U.S. stock futures are up slightly after marginal gains overseas in the final trading session of 2011.
Major indexes inched higher by less than 0.1 percent after yesterday's 1 percent advance by the S&P 500. European benchmarks climbed by 0.25 percent to 0.45 percent, roughly mirroring the changes in the Asia-Pacific region overnight.
Foreign-exchange trading is showing a modestly risk-averse tone, with the euro falling against "safe havens" such as the Japanese yen, the U.S. dollar, and the Swiss franc. The Canadian currency also edged lower, while the Australian dollar bucked the trend by pushing higher.
The big story in commodities is a rebound in precious metals. Gold is up almost 2 percent and silver almost 3 percent after falling hard in the last three weeks. Crude oil is down slightly, while most agricultural products are rebounding.
The main headline overnight came from China, with continued weakening in the manufacturing sector. The HSBC Purchasing Managers Index had a 48.7 reading in December, up from 47.7 the previous month, but any figure below 50 indicates contraction. Officials there are now expected to lower their reserve requirement for banks as the Chinese economy experiences weaker demand from abroad and falling property values at home.
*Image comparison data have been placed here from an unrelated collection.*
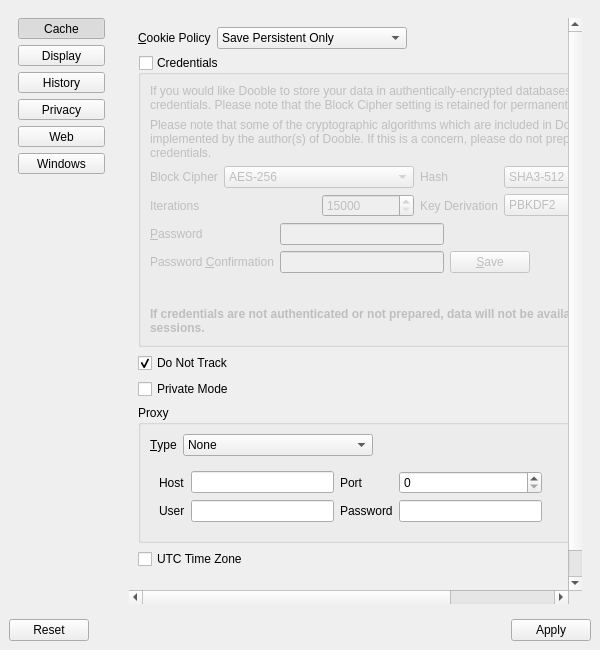
Old version of the form 2.x/UI/dooble_settings.ui in the repository textbrowser/dooble.
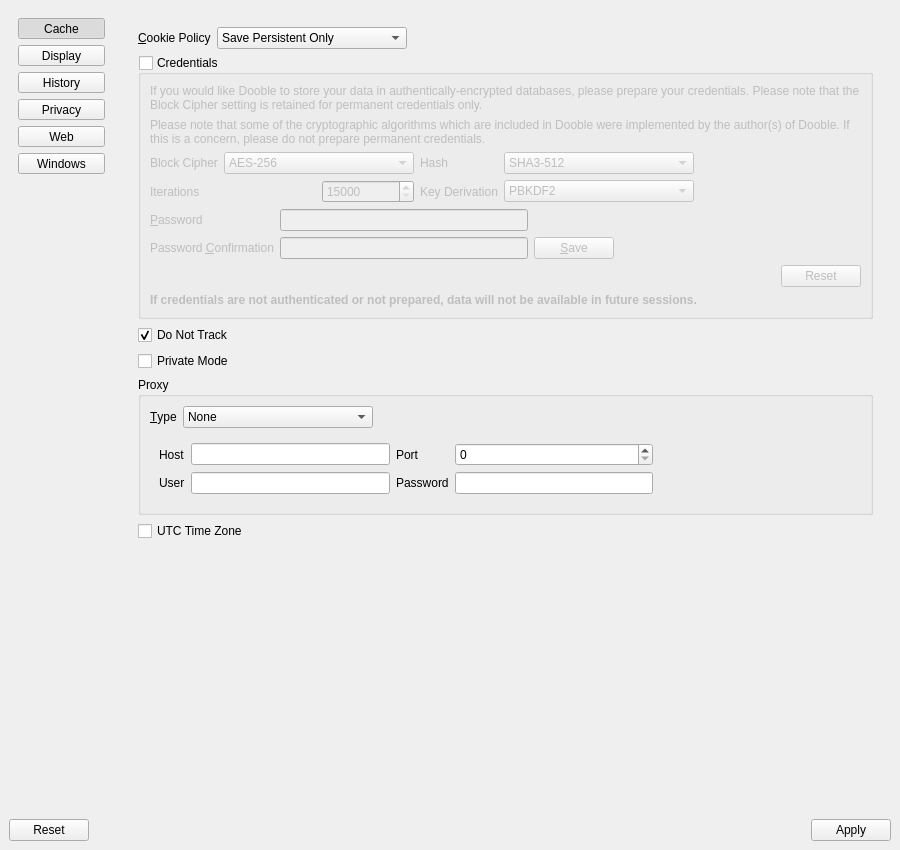
New version of the form. The open tabs and pages were chosen to show the change. Icons and pictures are not drawn.

```diff
--- a/2.x/UI/dooble_settings.ui
+++ b/2.x/UI/dooble_settings.ui
@@ -6,8 +6,8 @@
    <rect>
     <x>0</x>
     <y>0</y>
-    <width>600</width>
-    <height>650</height>
+    <width>900</width>
+    <height>850</height>
    </rect>
   </property>
   <property name="windowTitle">
@@ -46,8 +46,8 @@
           <rect>
            <x>0</x>
            <y>0</y>
-           <width>105</width>
-           <height>594</height>
+           <width>127</width>
+           <height>754</height>
           </rect>
          </property>
          <layout class="QVBoxLayout" name="verticalLayout">
@@ -807,8 +807,8 @@
               <rect>
                <x>0</x>
                <y>0</y>
-               <width>676</width>
-               <height>798</height>
+               <width>978</width>
+               <height>1093</height>
               </rect>
              </property>
              <layout class="QVBoxLayout" name="verticalLayout_8">
```
Left out of the diff: 7 changed lines with no effect on the pictures.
Another overseas development that could affect trading will come from Madrid, where Spain's new center-right government is scheduled to announce about $5 billion in austerity measures.
There are no major economic reports or important company headlines so far this morning.
Copyright © 2010 OptionMonster® Holdings, Inc. All Rights Reserved.